§ Work instructions
In the records below, find each line with "ExtensionContext" and copy it.

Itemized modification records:
━━━━━━━━━━

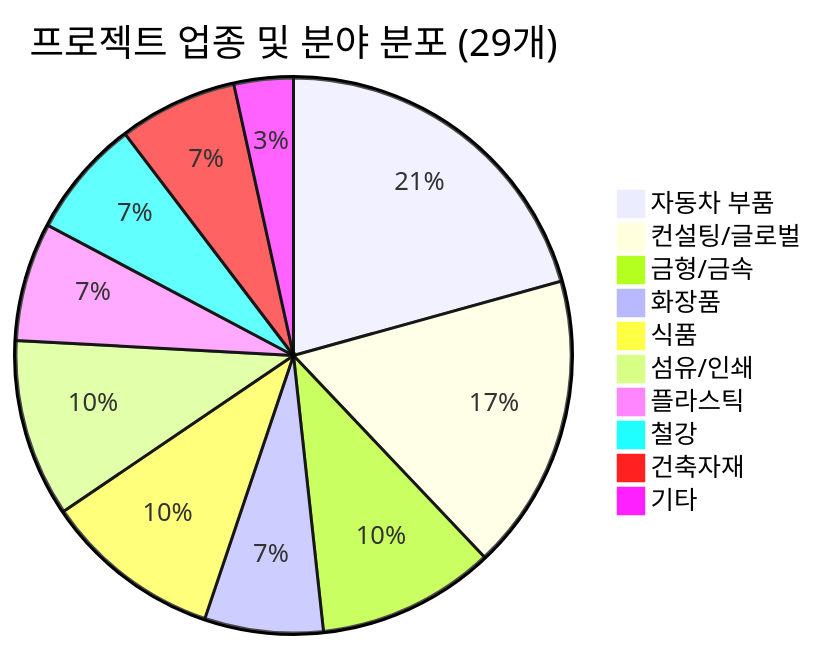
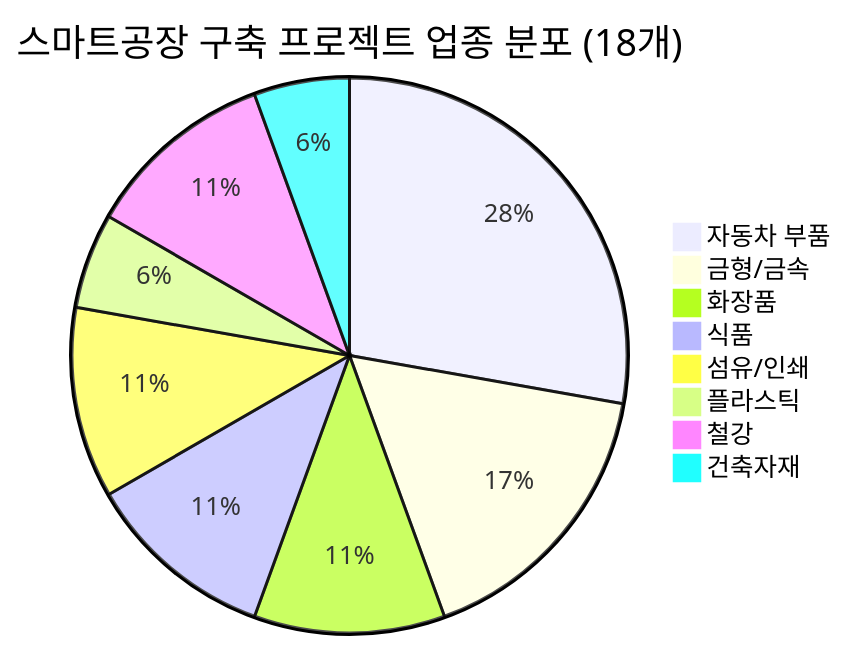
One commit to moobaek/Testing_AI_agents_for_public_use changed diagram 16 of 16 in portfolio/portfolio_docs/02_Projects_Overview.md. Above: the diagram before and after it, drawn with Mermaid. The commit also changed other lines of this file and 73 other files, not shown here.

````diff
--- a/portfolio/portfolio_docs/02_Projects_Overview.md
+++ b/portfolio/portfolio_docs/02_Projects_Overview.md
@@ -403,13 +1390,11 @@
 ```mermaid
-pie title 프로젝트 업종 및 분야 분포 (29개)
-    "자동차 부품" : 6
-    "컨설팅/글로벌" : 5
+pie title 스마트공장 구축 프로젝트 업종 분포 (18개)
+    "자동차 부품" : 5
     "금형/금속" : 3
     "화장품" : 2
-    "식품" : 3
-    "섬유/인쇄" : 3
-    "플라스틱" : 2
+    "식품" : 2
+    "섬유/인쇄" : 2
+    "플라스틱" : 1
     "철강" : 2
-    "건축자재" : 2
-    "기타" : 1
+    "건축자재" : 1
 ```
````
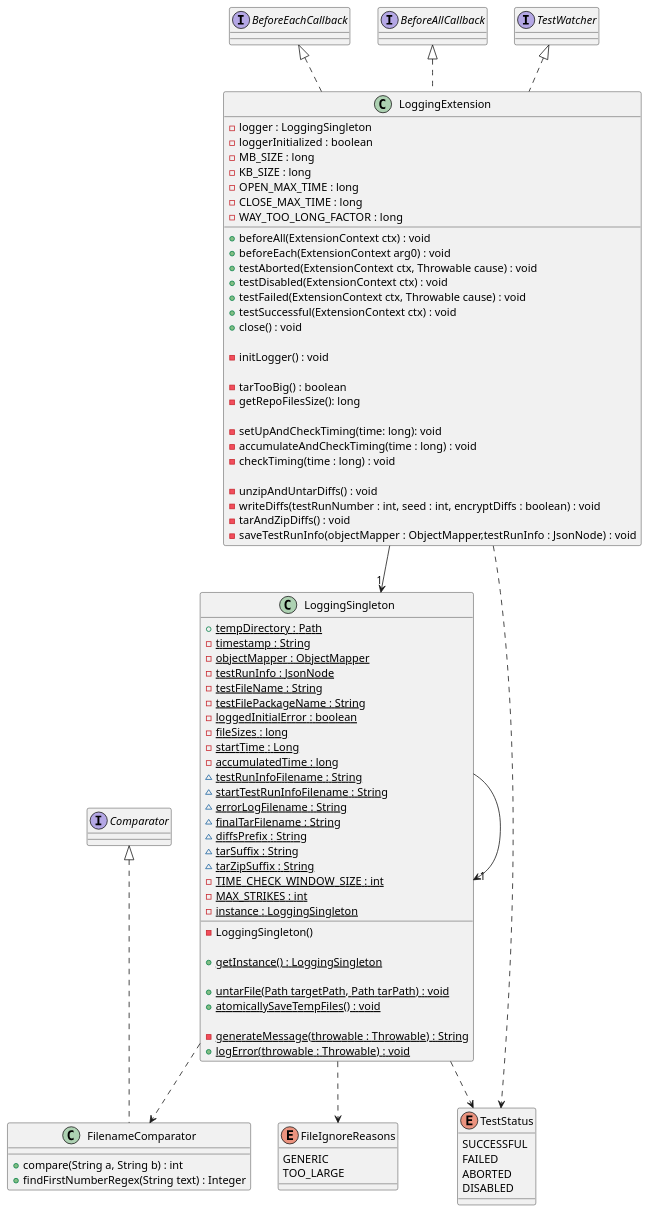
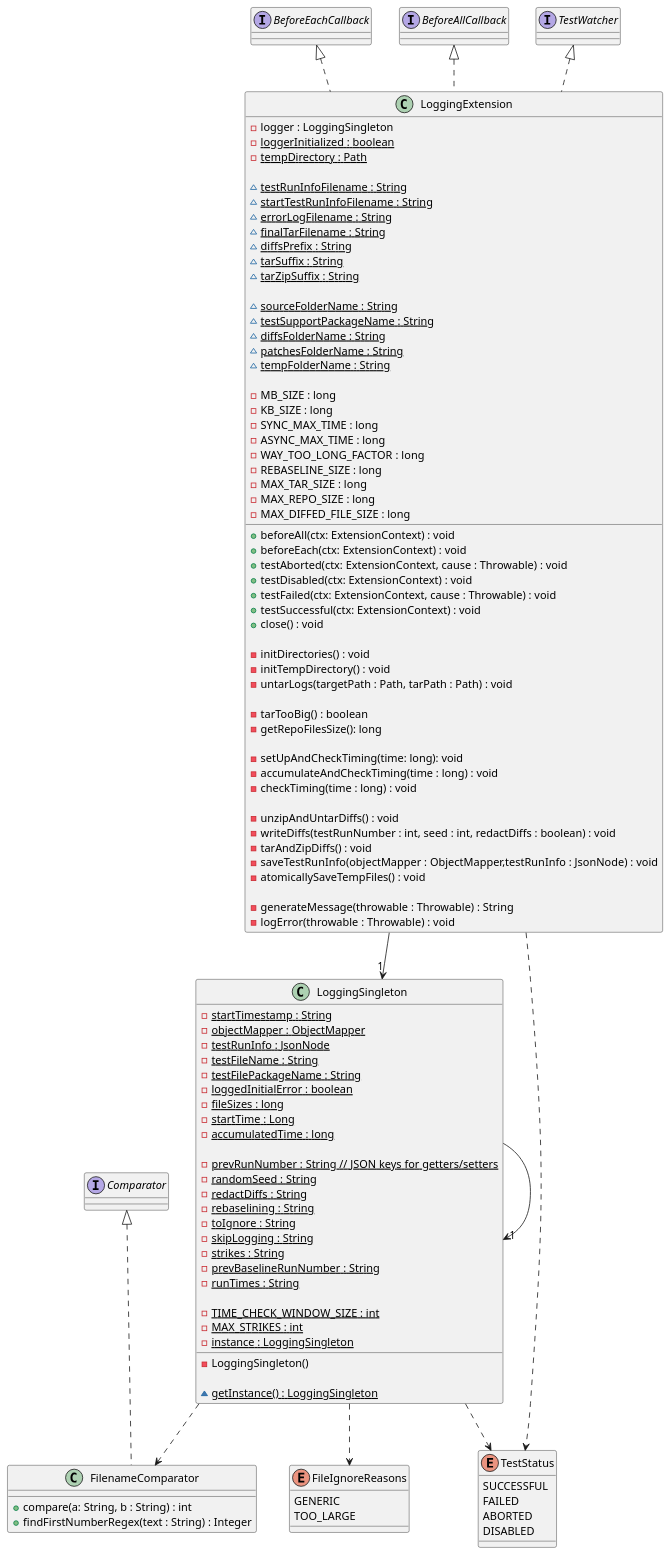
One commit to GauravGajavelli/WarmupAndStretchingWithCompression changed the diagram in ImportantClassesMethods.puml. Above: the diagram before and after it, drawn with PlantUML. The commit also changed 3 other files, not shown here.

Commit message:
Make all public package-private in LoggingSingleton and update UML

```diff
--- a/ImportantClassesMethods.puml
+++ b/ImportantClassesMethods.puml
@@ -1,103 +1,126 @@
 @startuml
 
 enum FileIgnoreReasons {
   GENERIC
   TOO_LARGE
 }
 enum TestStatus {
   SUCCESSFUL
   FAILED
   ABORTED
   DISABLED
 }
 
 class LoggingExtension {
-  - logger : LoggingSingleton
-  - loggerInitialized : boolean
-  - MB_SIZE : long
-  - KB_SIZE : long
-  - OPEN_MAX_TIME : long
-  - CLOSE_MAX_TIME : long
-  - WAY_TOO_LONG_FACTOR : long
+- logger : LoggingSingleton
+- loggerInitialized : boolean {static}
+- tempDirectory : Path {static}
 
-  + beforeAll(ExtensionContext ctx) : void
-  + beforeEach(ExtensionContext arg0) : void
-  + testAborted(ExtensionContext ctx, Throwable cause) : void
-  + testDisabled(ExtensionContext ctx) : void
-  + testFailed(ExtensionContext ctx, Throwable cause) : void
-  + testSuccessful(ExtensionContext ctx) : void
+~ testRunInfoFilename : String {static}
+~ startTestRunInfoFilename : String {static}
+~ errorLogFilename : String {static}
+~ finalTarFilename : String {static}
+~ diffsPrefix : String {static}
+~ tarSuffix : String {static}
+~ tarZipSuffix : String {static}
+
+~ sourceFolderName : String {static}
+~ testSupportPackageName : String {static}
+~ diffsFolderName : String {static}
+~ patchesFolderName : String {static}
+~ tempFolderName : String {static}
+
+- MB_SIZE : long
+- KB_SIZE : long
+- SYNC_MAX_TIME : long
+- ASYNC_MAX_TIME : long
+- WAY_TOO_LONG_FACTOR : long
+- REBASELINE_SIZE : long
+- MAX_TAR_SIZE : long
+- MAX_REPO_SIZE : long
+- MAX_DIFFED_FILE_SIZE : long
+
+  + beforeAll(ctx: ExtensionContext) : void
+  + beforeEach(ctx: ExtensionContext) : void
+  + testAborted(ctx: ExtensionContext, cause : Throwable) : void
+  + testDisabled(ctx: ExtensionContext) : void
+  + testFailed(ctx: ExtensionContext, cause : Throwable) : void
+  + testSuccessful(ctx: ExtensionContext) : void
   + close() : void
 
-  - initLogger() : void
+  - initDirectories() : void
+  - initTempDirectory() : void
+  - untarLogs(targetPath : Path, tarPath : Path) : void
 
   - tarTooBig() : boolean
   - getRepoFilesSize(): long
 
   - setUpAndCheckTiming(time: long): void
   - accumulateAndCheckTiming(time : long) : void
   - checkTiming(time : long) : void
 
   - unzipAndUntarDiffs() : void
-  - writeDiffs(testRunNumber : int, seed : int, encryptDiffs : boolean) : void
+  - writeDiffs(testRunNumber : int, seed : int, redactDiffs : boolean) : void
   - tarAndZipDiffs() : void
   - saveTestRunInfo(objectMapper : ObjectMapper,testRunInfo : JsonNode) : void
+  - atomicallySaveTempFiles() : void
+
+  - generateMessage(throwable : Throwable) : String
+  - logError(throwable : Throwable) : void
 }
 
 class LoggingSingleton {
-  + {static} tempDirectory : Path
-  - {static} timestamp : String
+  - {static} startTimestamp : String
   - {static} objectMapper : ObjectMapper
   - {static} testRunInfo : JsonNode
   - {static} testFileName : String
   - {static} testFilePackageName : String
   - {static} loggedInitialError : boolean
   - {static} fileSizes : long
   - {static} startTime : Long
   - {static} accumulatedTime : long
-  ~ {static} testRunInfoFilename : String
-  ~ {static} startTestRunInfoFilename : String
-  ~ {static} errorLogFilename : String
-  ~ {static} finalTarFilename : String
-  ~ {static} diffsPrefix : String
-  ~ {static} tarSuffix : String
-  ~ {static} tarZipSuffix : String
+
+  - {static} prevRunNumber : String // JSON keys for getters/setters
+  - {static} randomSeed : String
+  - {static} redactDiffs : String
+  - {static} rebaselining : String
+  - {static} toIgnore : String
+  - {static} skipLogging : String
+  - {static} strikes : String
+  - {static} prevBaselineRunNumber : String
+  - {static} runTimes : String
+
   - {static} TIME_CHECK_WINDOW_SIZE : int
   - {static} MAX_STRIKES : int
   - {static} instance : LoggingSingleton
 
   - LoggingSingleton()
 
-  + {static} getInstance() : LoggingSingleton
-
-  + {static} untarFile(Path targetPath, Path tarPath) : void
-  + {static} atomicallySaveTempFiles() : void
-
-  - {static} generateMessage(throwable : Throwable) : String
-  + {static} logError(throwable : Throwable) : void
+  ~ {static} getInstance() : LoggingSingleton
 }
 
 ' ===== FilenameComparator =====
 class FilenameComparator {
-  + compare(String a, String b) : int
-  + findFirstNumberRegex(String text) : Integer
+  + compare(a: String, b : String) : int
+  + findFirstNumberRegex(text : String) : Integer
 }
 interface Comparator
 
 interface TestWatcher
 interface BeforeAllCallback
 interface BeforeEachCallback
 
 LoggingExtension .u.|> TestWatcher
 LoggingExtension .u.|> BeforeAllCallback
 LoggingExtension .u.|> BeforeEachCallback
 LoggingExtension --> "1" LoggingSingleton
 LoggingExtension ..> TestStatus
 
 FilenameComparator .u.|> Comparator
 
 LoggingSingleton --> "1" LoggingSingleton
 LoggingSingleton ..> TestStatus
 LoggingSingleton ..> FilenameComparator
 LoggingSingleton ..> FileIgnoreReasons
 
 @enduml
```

━━━━━━━━━━

§ Solution for this problem
-  + beforeAll(ExtensionContext ctx) : void
-  + beforeEach(ExtensionContext arg0) : void
-  + testAborted(ExtensionContext ctx, Throwable cause) : void
-  + testDisabled(ExtensionContext ctx) : void
-  + testFailed(ExtensionContext ctx, Throwable cause) : void
-  + testSuccessful(ExtensionContext ctx) : void
+  + beforeAll(ctx: ExtensionContext) : void
+  + beforeEach(ctx: ExtensionContext) : void
+  + testAborted(ctx: ExtensionContext, cause : Throwable) : void
+  + testDisabled(ctx: ExtensionContext) : void
+  + testFailed(ctx: ExtensionContext, cause : Throwable) : void
+  + testSuccessful(ctx: ExtensionContext) : void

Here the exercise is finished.